Instructions for the task —
Could the lines from the one containing "Co-authored-by: Richard Schneeman" through the end of the material below be returned exactly, with nothing else?
>>>
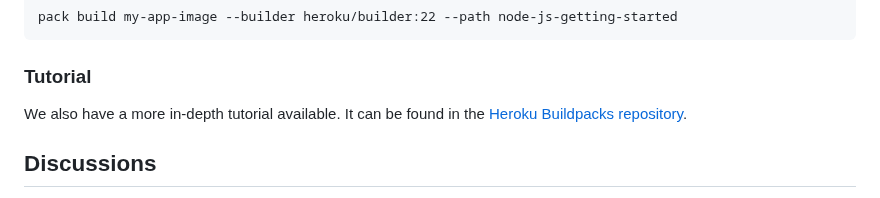
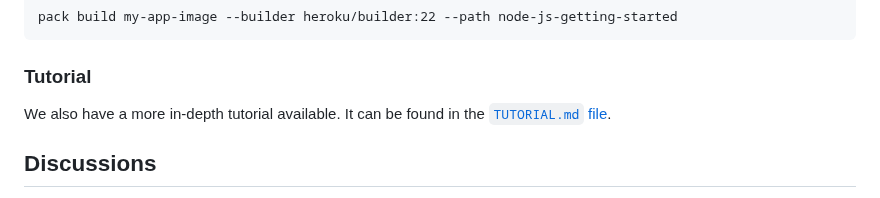
Before and after one commit to heroku/buildpacks, a Markdown page: README.md, the part around the change. Rendered like a GitHub page.

Commit message:
Add TUTORIAL.md (#4)
* Add TUTORIAL.md

Co-authored-by: Richard Schneeman <richard.schneeman+no-recruiters@gmail.com>

```diff
--- a/README.md
+++ b/README.md
@@ -53,7 +53,7 @@ pack build my-app-image --builder heroku/builder:22 --path node-js-getting-start
 
 ### Tutorial
 
-We also have a more in-depth tutorial available. It can be found in the [Heroku Buildpacks repository](https://github.com/heroku/buildpacks).
+We also have a more in-depth tutorial available. It can be found in the [`TUTORIAL.md` file](TUTORIAL.md).
 
 ## Discussions
 
```
Also changed, not shown: TUTORIAL.md (added, +402 -0 lines), nodejs-getting-started-screenshot.png (added).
<<<
Result of this exercise —
Co-authored-by: Richard Schneeman <richard.schneeman+no-recruiters@gmail.com>

```diff
--- a/README.md
+++ b/README.md
@@ -53,7 +53,7 @@ pack build my-app-image --builder heroku/builder:22 --path node-js-getting-start
 
 ### Tutorial
 
-We also have a more in-depth tutorial available. It can be found in the [Heroku Buildpacks repository](https://github.com/heroku/buildpacks).
+We also have a more in-depth tutorial available. It can be found in the [`TUTORIAL.md` file](TUTORIAL.md).
 
 ## Discussions
 
```
Also changed, not shown: TUTORIAL.md (added, +402 -0 lines), nodejs-getting-started-screenshot.png (added).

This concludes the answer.